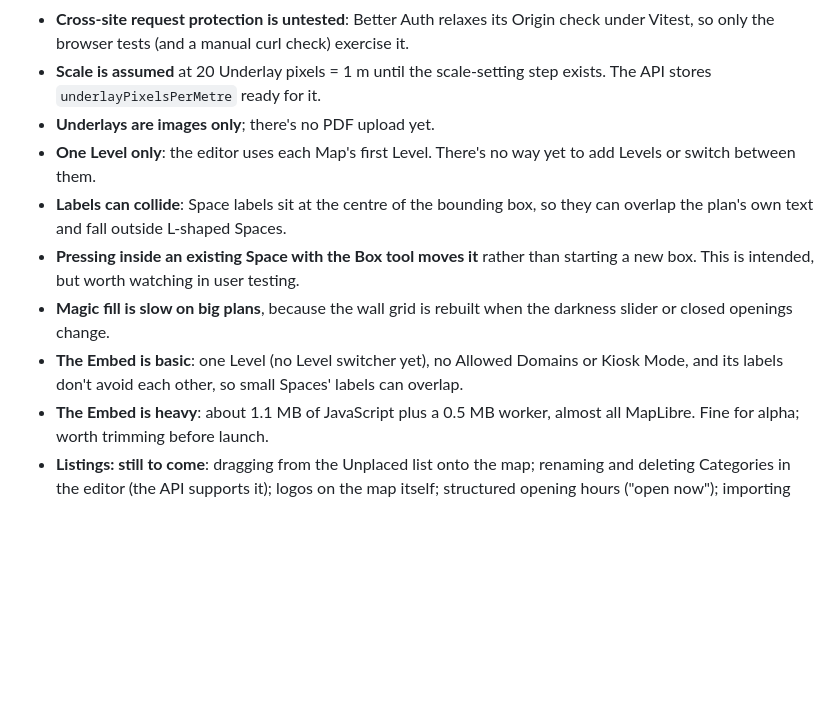
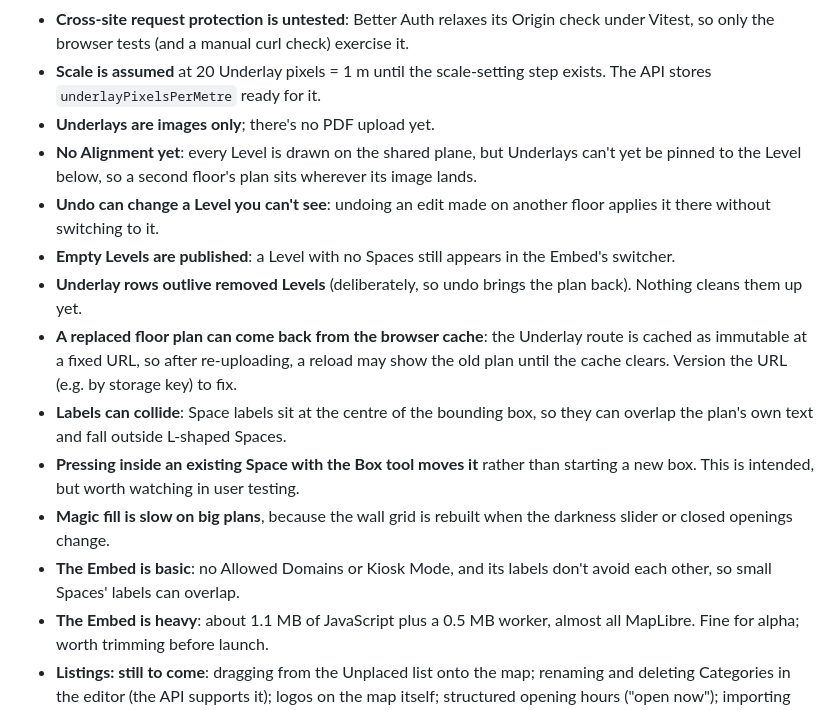
Before and after one commit to scottmallin/kestrel, a Markdown page: docs/progress.md, the part around one of its changes. Rendered like a GitHub page; blank space fills up the shorter version.

```diff
--- a/docs/progress.md
+++ b/docs/progress.md
@@ -92,11 +94,15 @@ pnpm e2e         # Playwright browser tests (17) in the installed Microsoft Edge
 - **Cross-site request protection is untested**: Better Auth relaxes its Origin check under Vitest, so only the browser tests (and a manual curl check) exercise it.
 - **Scale is assumed** at 20 Underlay pixels = 1 m until the scale-setting step exists. The API stores `underlayPixelsPerMetre` ready for it.
 - **Underlays are images only**; there's no PDF upload yet.
-- **One Level only**: the editor uses each Map's first Level. There's no way yet to add Levels or switch between them.
+- **No Alignment yet**: every Level is drawn on the shared plane, but Underlays can't yet be pinned to the Level below, so a second floor's plan sits wherever its image lands.
+- **Undo can change a Level you can't see**: undoing an edit made on another floor applies it there without switching to it.
+- **Empty Levels are published**: a Level with no Spaces still appears in the Embed's switcher.
+- **Underlay rows outlive removed Levels** (deliberately, so undo brings the plan back). Nothing cleans them up yet.
+- **A replaced floor plan can come back from the browser cache**: the Underlay route is cached as immutable at a fixed URL, so after re-uploading, a reload may show the old plan until the cache clears. Version the URL (e.g. by storage key) to fix.
 - **Labels can collide**: Space labels sit at the centre of the bounding box, so they can overlap the plan's own text and fall outside L-shaped Spaces.
 - **Pressing inside an existing Space with the Box tool moves it** rather than starting a new box. This is intended, but worth watching in user testing.
 - **Magic fill is slow on big plans**, because the wall grid is rebuilt when the darkness slider or closed openings change.
-- **The Embed is basic**: one Level (no Level switcher yet), no Allowed Domains or Kiosk Mode, and its labels don't avoid each other, so small Spaces' labels can overlap.
+- **The Embed is basic**: no Allowed Domains or Kiosk Mode, and its labels don't avoid each other, so small Spaces' labels can overlap.
 - **The Embed is heavy**: about 1.1 MB of JavaScript plus a 0.5 MB worker, almost all MapLibre. Fine for alpha; worth trimming before launch.
 - **Listings: still to come**: dragging from the Unplaced list onto the map; renaming and deleting Categories in the editor (the API supports it); logos on the map itself; structured opening hours ("open now"); importing Listings from a CSV or CMS; publishing Listings without geometry.
 - **A Space with several Listings is labelled with the first**, on the canvas and in the Embed.
```
Also changed, not shown: other parts of docs/progress.md (+26 -25 lines), GLOSSARY.md (+1 -1 lines).
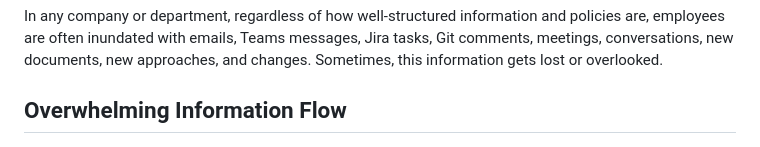
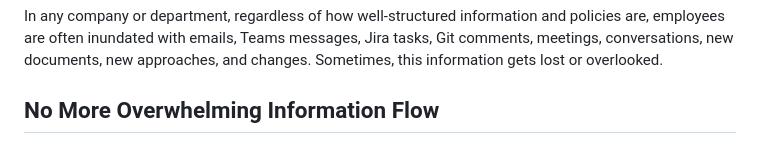
Before and after one commit to oliversvilks/topicality, a Markdown page: README.md, the part around the change. Drawn GitHub-style.

```diff
--- a/README.md
+++ b/README.md
@@ -81,7 +81,7 @@ restrictions for commercial use. Contact me for commercial licensing.
 
 In any company or department, regardless of how well-structured information and policies are, employees are often inundated with emails, Teams messages, Jira tasks, Git comments, meetings, conversations, new documents, new approaches, and changes. Sometimes, this information gets lost or overlooked.
 
-## Overwhelming Information Flow
+## No More Overwhelming Information Flow
 
 ![image](img.jpg)
 
```
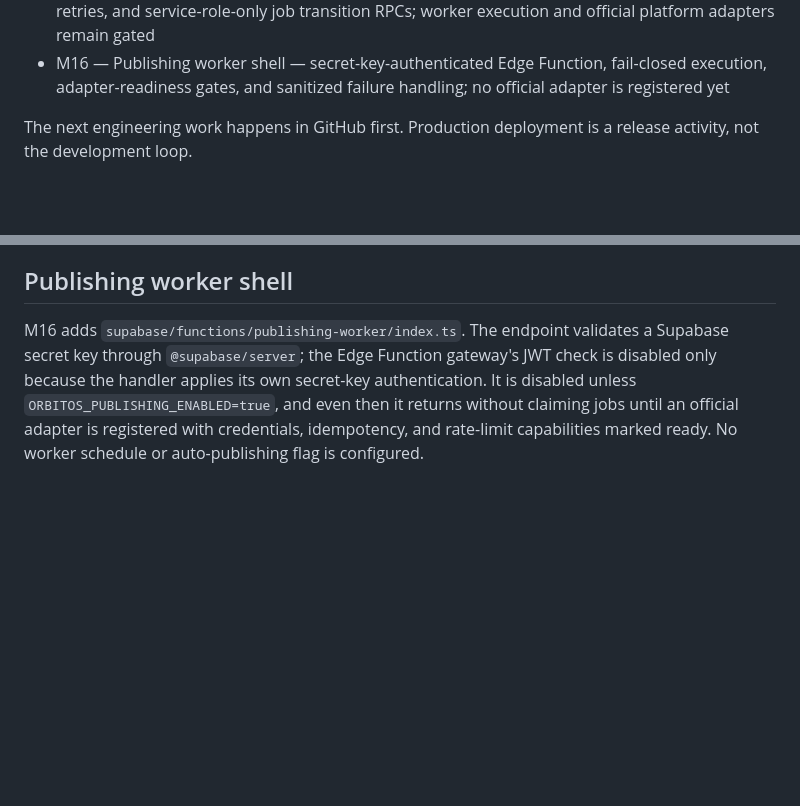
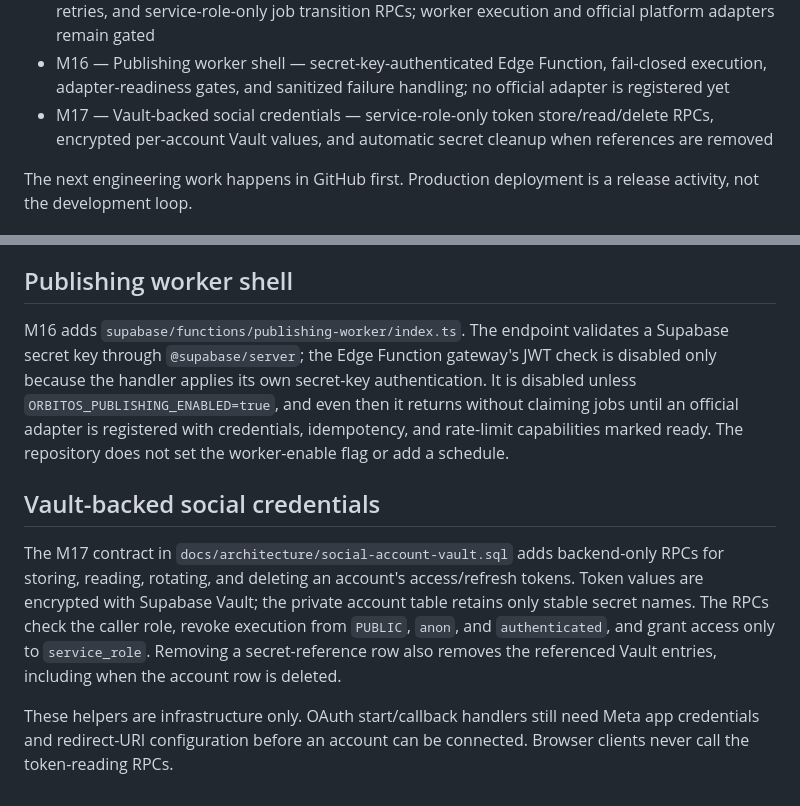
Before and after one commit to oside-dev/orbitoos, a Markdown page: README.md, 2 parts joined by grey strips. Drawn GitHub-style; blank space fills up the shorter version.

Commit message:
docs: document vault-backed social credentials

```diff
--- a/README.md
+++ b/README.md
@@ -89,6 +89,7 @@ https://orbitoos.vercel.app
 - M14 — Social publishing foundation — workspace-scoped social account metadata, durable publishing jobs, idempotency records, and secret-reference boundaries; official OAuth/platform adapters remain gated
 - M15 — Publishing job orchestration — atomic leased claims, expired-lease recovery, bounded retries, and service-role-only job transition RPCs; worker execution and official platform adapters remain gated
 - M16 — Publishing worker shell — secret-key-authenticated Edge Function, fail-closed execution, adapter-readiness gates, and sanitized failure handling; no official adapter is registered yet
+- M17 — Vault-backed social credentials — service-role-only token store/read/delete RPCs, encrypted per-account Vault values, and automatic secret cleanup when references are removed
 
 The next engineering work happens in GitHub first. Production deployment is a release activity, not the development loop.
 
@@ -117,4 +118,10 @@ This is orchestration infrastructure, not a live publisher. Jobs will not be sen
 
 ## Publishing worker shell
 
-M16 adds `supabase/functions/publishing-worker/index.ts`. The endpoint validates a Supabase secret key through `@supabase/server`; the Edge Function gateway's JWT check is disabled only because the handler applies its own secret-key authentication. It is disabled unless `ORBITOS_PUBLISHING_ENABLED=true`, and even then it returns without claiming jobs until an official adapter is registered with credentials, idempotency, and rate-limit capabilities marked ready. No worker schedule or auto-publishing flag is configured.
+M16 adds `supabase/functions/publishing-worker/index.ts`. The endpoint validates a Supabase secret key through `@supabase/server`; the Edge Function gateway's JWT check is disabled only because the handler applies its own secret-key authentication. It is disabled unless `ORBITOS_PUBLISHING_ENABLED=true`, and even then it returns without claiming jobs until an official adapter is registered with credentials, idempotency, and rate-limit capabilities marked ready. The repository does not set the worker-enable flag or add a schedule.
+
+## Vault-backed social credentials
+
+The M17 contract in `docs/architecture/social-account-vault.sql` adds backend-only RPCs for storing, reading, rotating, and deleting an account's access/refresh tokens. Token values are encrypted with Supabase Vault; the private account table retains only stable secret names. The RPCs check the caller role, revoke execution from `PUBLIC`, `anon`, and `authenticated`, and grant access only to `service_role`. Removing a secret-reference row also removes the referenced Vault entries, including when the account row is deleted.
+
+These helpers are infrastructure only. OAuth start/callback handlers still need Meta app credentials and redirect-URI configuration before an account can be connected. Browser clients never call the token-reading RPCs.
```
....
Work to complete ▸ Show every line from the entries above in which "progress" appears.

Response below ▸
Before and after one commit to scottmallin/kestrel, a Markdown page: docs/progress.md, the part around one of its changes. Rendered like a GitHub page; blank space fills up the shorter version.
--- a/docs/progress.md
+++ b/docs/progress.md
Also changed, not shown: other parts of docs/progress.md (+26 -25 lines), GLOSSARY.md (+1 -1 lines).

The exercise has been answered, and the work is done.